Or is there some other alternative app that is more graceful to use for command line operations?

  • 2
    In my mind this question is too ambiguous. Is it about command line interface or editing text files? What is defined as normal (only these two examples or more)? To the question: it's about shell, not Terminal. Shell, input, edit etc settings can be defined in respective rc files. Mar 28 at 7:25

4 Answers 4


You might want to take a look at Warp, which is a Terminal alternative app. One of its main selling points is:

Writing code in your terminal shouldn’t feel like 1978. Edit your commands like in a modern code editor with selections, cursor positioning, and completion menus.

I just tried selecting some text and pasting over it, and it works just as in a normal text editor.

Do make sure that you're OK with the privacy implications of the app before using it, though, as it needs a login to use. (See https://www.warp.dev/faq#why-is-login-required-for-a-terminal-app)

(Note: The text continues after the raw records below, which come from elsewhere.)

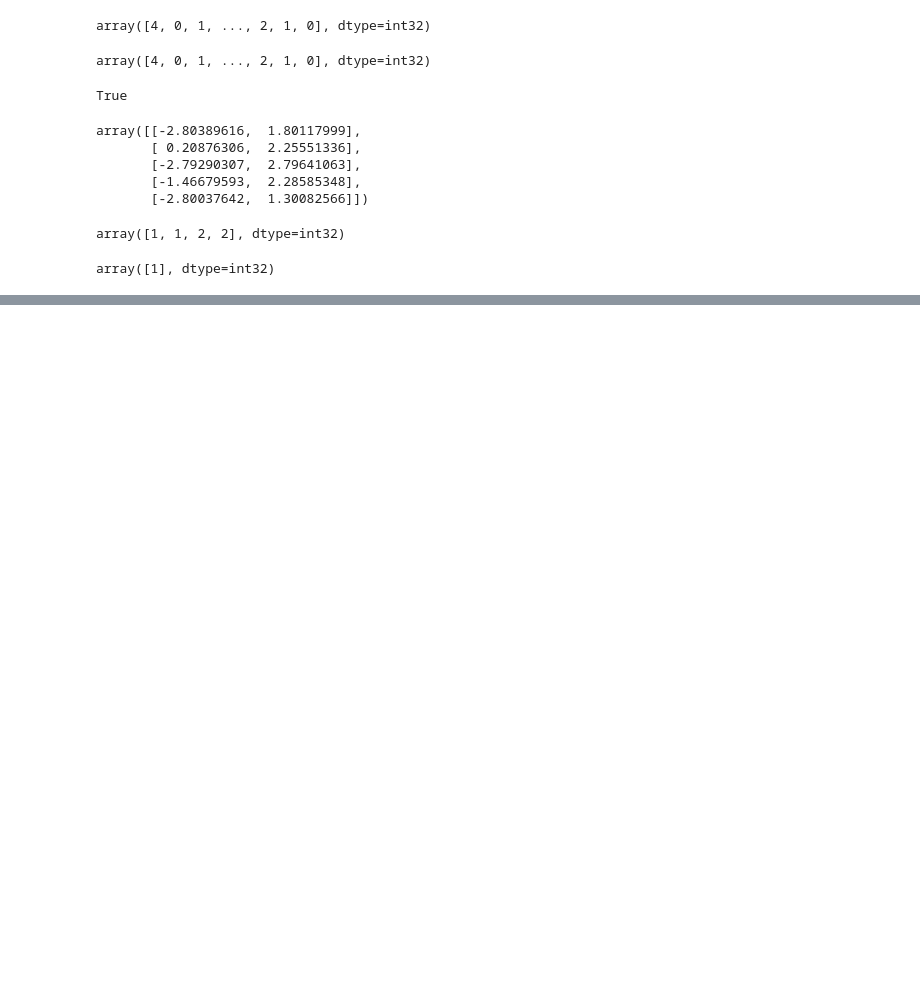
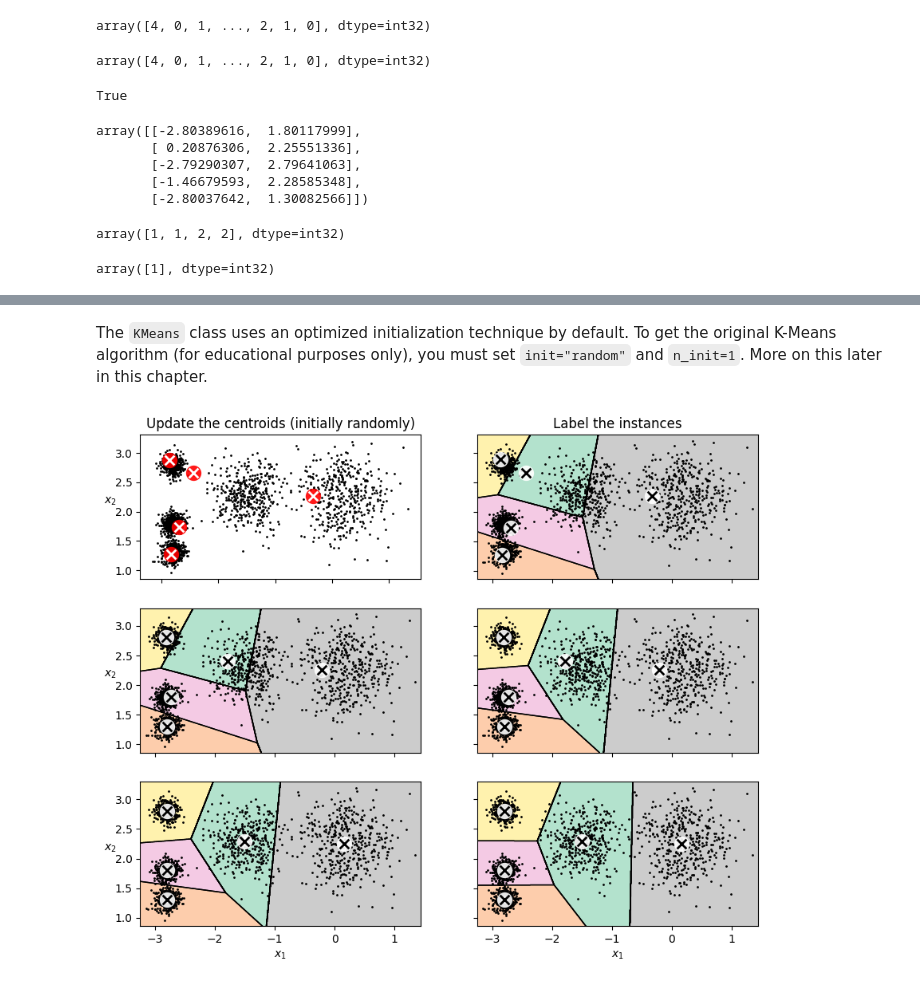
Before and after one commit to ArezooAalipanah/machine_learning3, a Jupyter notebook: HML_ch9.ipynb, the cells around one changed output, grey strips where cells are left out. Drawn from its saved outputs; the diff is of its cells as text; code cells hidden in the pictures; blank space fills up the shorter version.

```diff
--- a/HML_ch9.ipynb
+++ b/HML_ch9.ipynb
@@ -134,0 +213,47 @@ array([1], dtype=int32)
+# %% [markdown]
+The `KMeans` class uses an optimized initialization technique by default. To get the original K-Means algorithm (for educational purposes only), you must set `init="random"` and `n_init=1`. More on this later in this chapter.
+# %%
+#K-Means algorithm for 1, 2 and 3 iterations,
+#to see how the centroids move around:
+
+kmeans_iter1 = KMeans(n_clusters=5, init="random", n_init=1, max_iter=1,
+                      random_state=5)
+kmeans_iter2 = KMeans(n_clusters=5, init="random", n_init=1, max_iter=2,
+                      random_state=5)
+kmeans_iter3 = KMeans(n_clusters=5, init="random", n_init=1, max_iter=3,
+                      random_state=5)
+kmeans_iter1.fit(X)
+kmeans_iter2.fit(X)
+kmeans_iter3.fit(X)
+
+plt.figure(figsize=(10, 8))
+
+plt.subplot(321)
+plot_data(X)
+plot_centroids(kmeans_iter1.cluster_centers_, circle_color='r', cross_color='w')
+plt.ylabel("$x_2$", rotation=0)
+plt.tick_params(labelbottom=False)
+plt.title("Update the centroids (initially randomly)")
+
+plt.subplot(322)
+plot_decision_boundaries(kmeans_iter1, X, show_xlabels=False,
+                         show_ylabels=False)
+plt.title("Label the instances")
+
+plt.subplot(323)
+plot_decision_boundaries(kmeans_iter1, X, show_centroids=False,
+                         show_xlabels=False)
+plot_centroids(kmeans_iter2.cluster_centers_)
+
+plt.subplot(324)
+plot_decision_boundaries(kmeans_iter2, X, show_xlabels=False,
+                         show_ylabels=False)
+
+plt.subplot(325)
+plot_decision_boundaries(kmeans_iter2, X, show_centroids=False)
+plot_centroids(kmeans_iter3.cluster_centers_)
+
+plt.subplot(326)
+plot_decision_boundaries(kmeans_iter3, X, show_ylabels=False)
+# %% [output]
+[figure, added]
```
Also changed, not shown: parts of 10 cells of this notebook.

  • 1
    Warp does telemetry, it is not recommended. Mar 28 at 20:33
  • @MarcWilson And you can opt out of it if you wish: docs.warp.dev/getting-started/… Still, anyone who uses Warp has to make the decision of what they're comfortable with.
    – Lizzan
    Mar 29 at 6:54
  • 1
    Why should the user have to opt-out? The idea that a terminal needs telemetry is ridiculous. Mar 29 at 13:40

The nano editor can do this (included with macOS). To get nano to behave more like a GUI editor, you first enable “mouse support.”

Command Line

Enable mouse support by adding the -m flag.

nano -m foob.bar

Using .nanorc

Execute the following command to make mouse support persistent and you no longer have to add the -m flag every execution.

echo ‘set mouse’ >> ~/.nanorc

Bonus (unrelated) stuff

There are a few other settings I personally add to make nano just a bit better.

  • set autoindent. Automatically indents new lines to the same number of tabs/spaces of the previous line.
  • set suspend. Allows you to suspend nano to the background with a ^ Control Z shortcut. Useful if you have go back to the shell to check something
  • set tabsize 4 Sets the number of spaces to insert when you press the Tab key. Very useful for scripting languages
  • set const. Puts a cursor position indicator at the bottom of the screen, just above the menu. It’s extremely helpful for finding that exact position you need to be.

To add these settings, you can echo them in to the file as shown above, or simply use nano.

  • 1
    Is it .nanorc still even though the editor is pico? Neither man pico nor strings pico indicate any *rc being used.
    – nohillside
    Mar 28 at 5:54
  • 2
    Anyway, I think the OP was more looking at standard command entry into a shell, not at an editor.
    – nohillside
    Mar 28 at 5:56
  • @nohillside nano ≠ pico. There’s pico compatibility but it’s a separate thing. See nanorc for full details. As to the second, the Q can be read as either looking for a text editor or a terminal interface with text editor like interface (took me a couple reads). In that case, nano has the ability to execute commands and have output sent to the file buffer for editing.
    – Allan
    Mar 28 at 20:52
  • @Allan macOS no longer ships nano since nano is GPL3. Since Monterey, macOS ships UW Pico 5.09 with a symlink at /usr/bin/nano. The license for pico these days is the Apache License. Mar 28 at 21:08
  • Thanks for the update @MarcWilson. The Mac on location here is Catalina. However, the answer is still applicable if nano is installed via MacPorts/Homebrew
    – Allan
    Mar 28 at 21:20

Or is there some other alternative app that is more graceful to use for command line operations?

The alternative would be to use a fully-fledged text editor, like BBEdit, in which you can execute a document as a shell script, with the output in another window.

It also has a "Unix Worksheet" window, in which any command entered will be executed when you press Enter (as opposed to Return) or CTRL-Return at the end of it. enter image description here

You can then edit the command in the more usual GUI manner, and then re-execute the same line.


Most of the Bourne-compatible shells allow you to use ^X^E and open the current command line in your $EDITOR. ksh, bash, and zsh (shipped with macOS) all do. dash does not. I recommend that $EDITOR be a terminal editor you are comfortable with. If you do not set $EDITOR or $VISUAL, you will end up in vi (on macOS, vi is vim).

Save the file and exit the editor and it will be submitted to the shell as a command line.

The shell also supports a comprehensive suite of editor commands, make your choice between Emacs or Vi compatability.

You must log in to answer this question.

Not the answer you're looking for? Browse other questions tagged .